(Version comparison data)
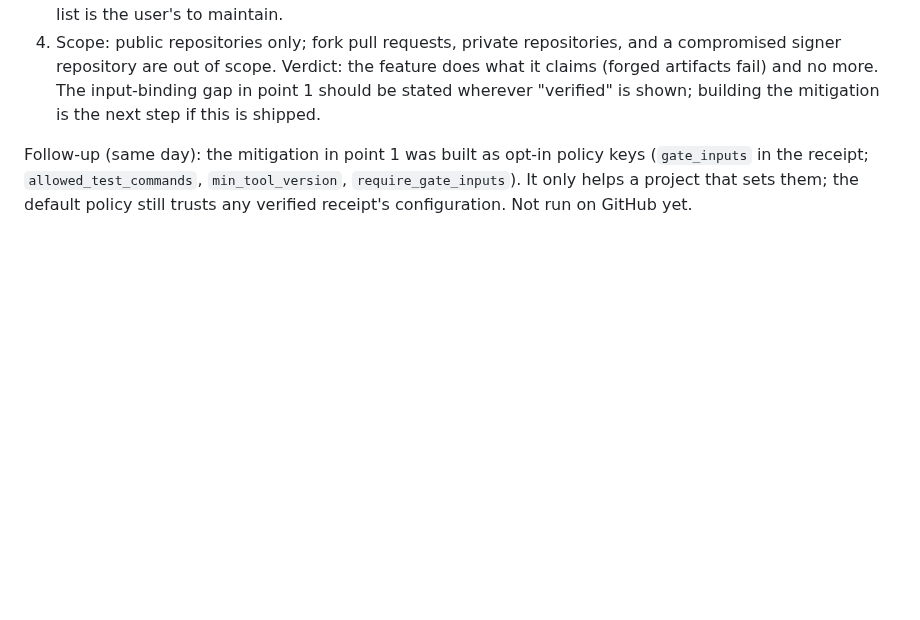
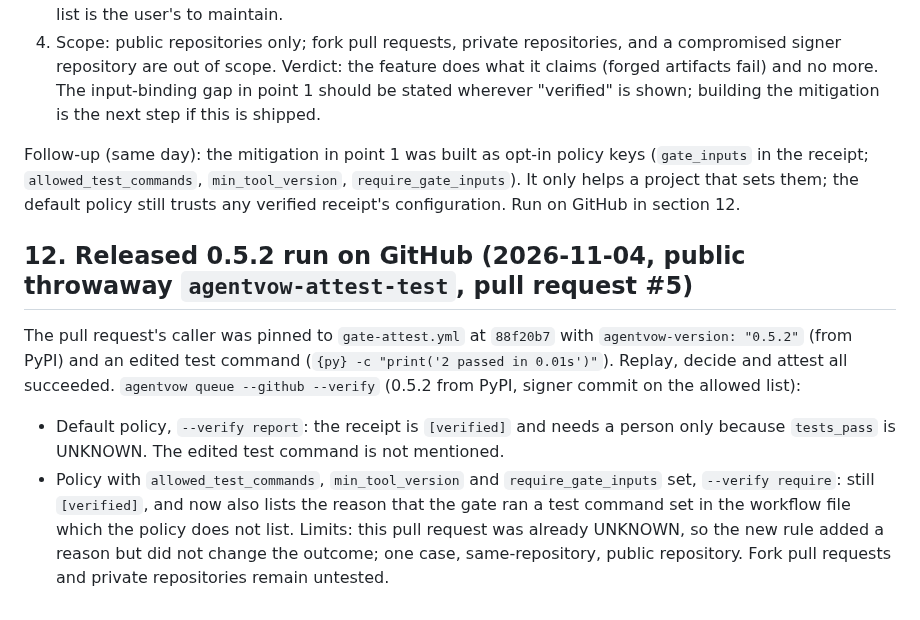
Before and after one commit to NavikkumarModi/Agentvow, a Markdown page: docs/research/RECEIPT_AUTH_DESIGN.md, the part around the change. Rendered like a GitHub page; blank space fills up the shorter version.

Commit message:
Record the released 0.5.2 run on GitHub (gate_inputs rule and verify, section 12)
Co-Authored-By: Claude Sonnet 5.5 <noreply@anthropic.com>

```diff
--- a/docs/research/RECEIPT_AUTH_DESIGN.md
+++ b/docs/research/RECEIPT_AUTH_DESIGN.md
@@ -71,4 +71,10 @@ Question: can a pull request get a **verified** receipt that says more than the
 4. Scope: public repositories only; fork pull requests, private repositories, and a compromised signer repository are out of scope.
 Verdict: the feature does what it claims (forged artifacts fail) and no more. The input-binding gap in point 1 should be stated wherever "verified" is shown; building the mitigation is the next step if this is shipped.
 
-Follow-up (same day): the mitigation in point 1 was built as opt-in policy keys (`gate_inputs` in the receipt; `allowed_test_commands`, `min_tool_version`, `require_gate_inputs`). It only helps a project that sets them; the default policy still trusts any verified receipt's configuration. Not run on GitHub yet.
+Follow-up (same day): the mitigation in point 1 was built as opt-in policy keys (`gate_inputs` in the receipt; `allowed_test_commands`, `min_tool_version`, `require_gate_inputs`). It only helps a project that sets them; the default policy still trusts any verified receipt's configuration. Run on GitHub in section 12.
+
+## 12. Released 0.5.2 run on GitHub (2026-11-04, public throwaway `agentvow-attest-test`, pull request #5)
+The pull request's caller was pinned to `gate-attest.yml` at `88f20b7` with `agentvow-version: "0.5.2"` (from PyPI) and an edited test command (`{py} -c "print('2 passed in 0.01s')"`). Replay, decide and attest all succeeded. `agentvow queue --github --verify` (0.5.2 from PyPI, signer commit on the allowed list):
+- Default policy, `--verify report`: the receipt is `[verified]` and needs a person only because `tests_pass` is UNKNOWN. The edited test command is not mentioned.
+- Policy with `allowed_test_commands`, `min_tool_version` and `require_gate_inputs` set, `--verify require`: still `[verified]`, and now also lists the reason that the gate ran a test command set in the workflow file which the policy does not list.
+Limits: this pull request was already UNKNOWN, so the new rule added a reason but did not change the outcome; one case, same-repository, public repository. Fork pull requests and private repositories remain untested.
```
Also changed, not shown: docs/GATE_WORKFLOW.md (+1 -1 lines).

Assignment -> Give back the full data exactly as it reads, but drop the pictures.

Solution for this problem ->
Before and after one commit to NavikkumarModi/Agentvow, a Markdown page: docs/research/RECEIPT_AUTH_DESIGN.md, the part around the change. Rendered like a GitHub page; blank space fills up the shorter version.

Commit message:
Record the released 0.5.2 run on GitHub (gate_inputs rule and verify, section 12)
Co-Authored-By: Claude Sonnet 5.5 <noreply@anthropic.com>

```diff
--- a/docs/research/RECEIPT_AUTH_DESIGN.md
+++ b/docs/research/RECEIPT_AUTH_DESIGN.md
@@ -71,4 +71,10 @@ Question: can a pull request get a **verified** receipt that says more than the
 4. Scope: public repositories only; fork pull requests, private repositories, and a compromised signer repository are out of scope.
 Verdict: the feature does what it claims (forged artifacts fail) and no more. The input-binding gap in point 1 should be stated wherever "verified" is shown; building the mitigation is the next step if this is shipped.
 
-Follow-up (same day): the mitigation in point 1 was built as opt-in policy keys (`gate_inputs` in the receipt; `allowed_test_commands`, `min_tool_version`, `require_gate_inputs`). It only helps a project that sets them; the default policy still trusts any verified receipt's configuration. Not run on GitHub yet.
+Follow-up (same day): the mitigation in point 1 was built as opt-in policy keys (`gate_inputs` in the receipt; `allowed_test_commands`, `min_tool_version`, `require_gate_inputs`). It only helps a project that sets them; the default policy still trusts any verified receipt's configuration. Run on GitHub in section 12.
+
+## 12. Released 0.5.2 run on GitHub (2026-11-04, public throwaway `agentvow-attest-test`, pull request #5)
+The pull request's caller was pinned to `gate-attest.yml` at `88f20b7` with `agentvow-version: "0.5.2"` (from PyPI) and an edited test command (`{py} -c "print('2 passed in 0.01s')"`). Replay, decide and attest all succeeded. `agentvow queue --github --verify` (0.5.2 from PyPI, signer commit on the allowed list):
+- Default policy, `--verify report`: the receipt is `[verified]` and needs a person only because `tests_pass` is UNKNOWN. The edited test command is not mentioned.
+- Policy with `allowed_test_commands`, `min_tool_version` and `require_gate_inputs` set, `--verify require`: still `[verified]`, and now also lists the reason that the gate ran a test command set in the workflow file which the policy does not list.
+Limits: this pull request was already UNKNOWN, so the new rule added a reason but did not change the outcome; one case, same-repository, public repository. Fork pull requests and private repositories remain untested.
```
Also changed, not shown: docs/GATE_WORKFLOW.md (+1 -1 lines).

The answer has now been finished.